[Exercise brief] Look through the entries below for the string "effekter", and copy each line where it is found.

[Listed records]
⟨
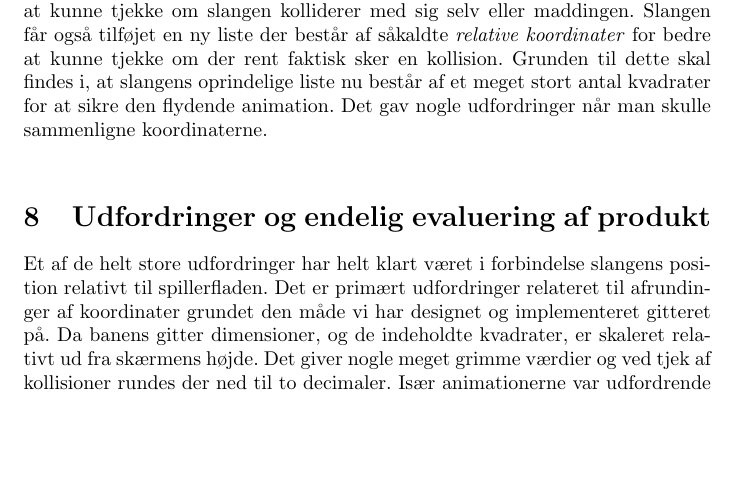
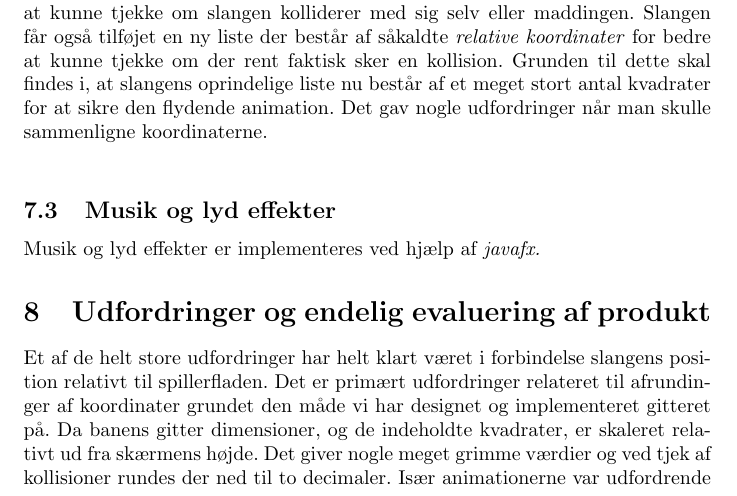
Before and after one commit to Cannabis2013/Projekt-Rapport-2019, a LaTeX paper (Rapport Snake.tex): part of page 10 of 10 before the commit and part of page 10 of 11 after it, cut so that both start at the same text, the shorter picture padded with empty space. Compiled offline with pdfLaTeX.

Commit message:
A follow-up commit.

```diff
--- a/Rapport Snake.tex
+++ b/Rapport Snake.tex
@@ -167,6 +167,9 @@ I den avancerede udgave af \textit{SimpleSnake} bliver følgende tilføjet:
 
 	Denne del var klart den sværeste del af udforme i det slangens position ændres med værdier med mange decimaler hvilket gjorde det udfordrende at fastholde slangen i gitteret. Dette gøres ved at \textit{ObjectAnimator} kalder (som illustreret ved ovenstående illustration) metoden \textit{MoveEvent(double,double)} i \textit{GameController} som står for at tjekke om den nye position er lovlig eller om der er kollisioner af en eller anden art. Vi blev nød til i denne fase at oprette en metode i \textit{LevelObject} der går fra interne koordinater ud til de globale koordinater for bedre at kunne tjekke om slangen kolliderer med sig selv eller maddingen. Slangen får også tilføjet en ny liste der består af såkaldte \textit{relative koordinater} for bedre at kunne tjekke om der rent faktisk sker en kollision. Grunden til dette skal findes i, at slangens oprindelige liste nu består af et meget stort antal kvadrater for at sikre den flydende animation. Det gav nogle udfordringer når man skulle sammenligne koordinaterne.\\
 
+	\subsection{Musik og lyd effekter}
+
+	Musik og lyd effekter er implementeres ved hjælp af \textit{javafx.}
 
 \section{Udfordringer og endelig evaluering af produkt}
 
```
⟩
[Answer space]
+	\subsection{Musik og lyd effekter}
+	Musik og lyd effekter er implementeres ved hjælp af \textit{javafx.}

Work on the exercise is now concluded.